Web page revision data

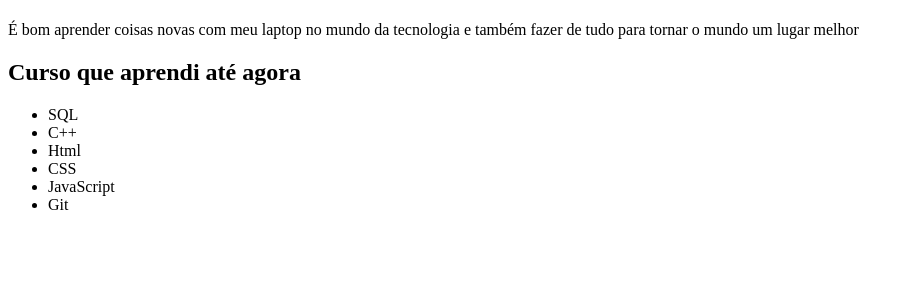
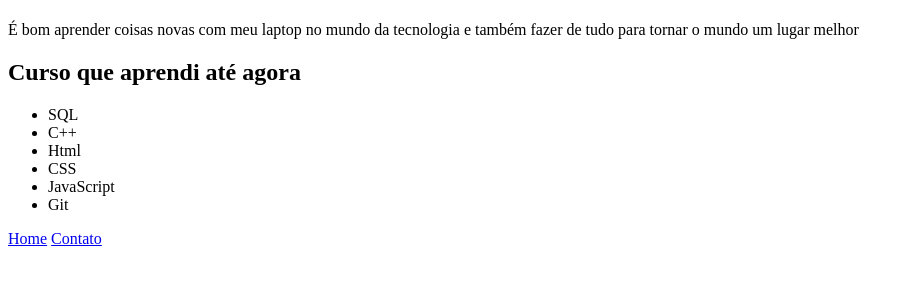
Before and after one commit to Josueize/my-github-tarefa, a plain HTML site: page index.html in a window 1280 px wide. Shown: the part 59-344 px from the top of the page, without its empty margins (0-914 px from the left). Drawn offline with Linux system fonts and the light colour scheme.

Commit message:
adiciona conta

```diff
--- a/index.html
+++ b/index.html
@@ -10,6 +10,7 @@
     <header>
         <h1>Otimo Aula</h1>
     </header>
+
     <main>
         <p>É bom aprender coisas novas com meu laptop no mundo da tecnologia e também fazer de tudo para tornar o mundo um lugar melhor</p>
     </main>
@@ -25,6 +26,10 @@
             <li>Git</li>
         </ul>
 
+        <nav>
+            <a href="home.html">Home</a>
+            <a href="contato.html">Contato</a>
+        </nav>
     </div>
 
 
```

▶ [What you have to do]
State how many lines in the entries hold "html", please, with no other words.

▶ [Result of the exercise]
5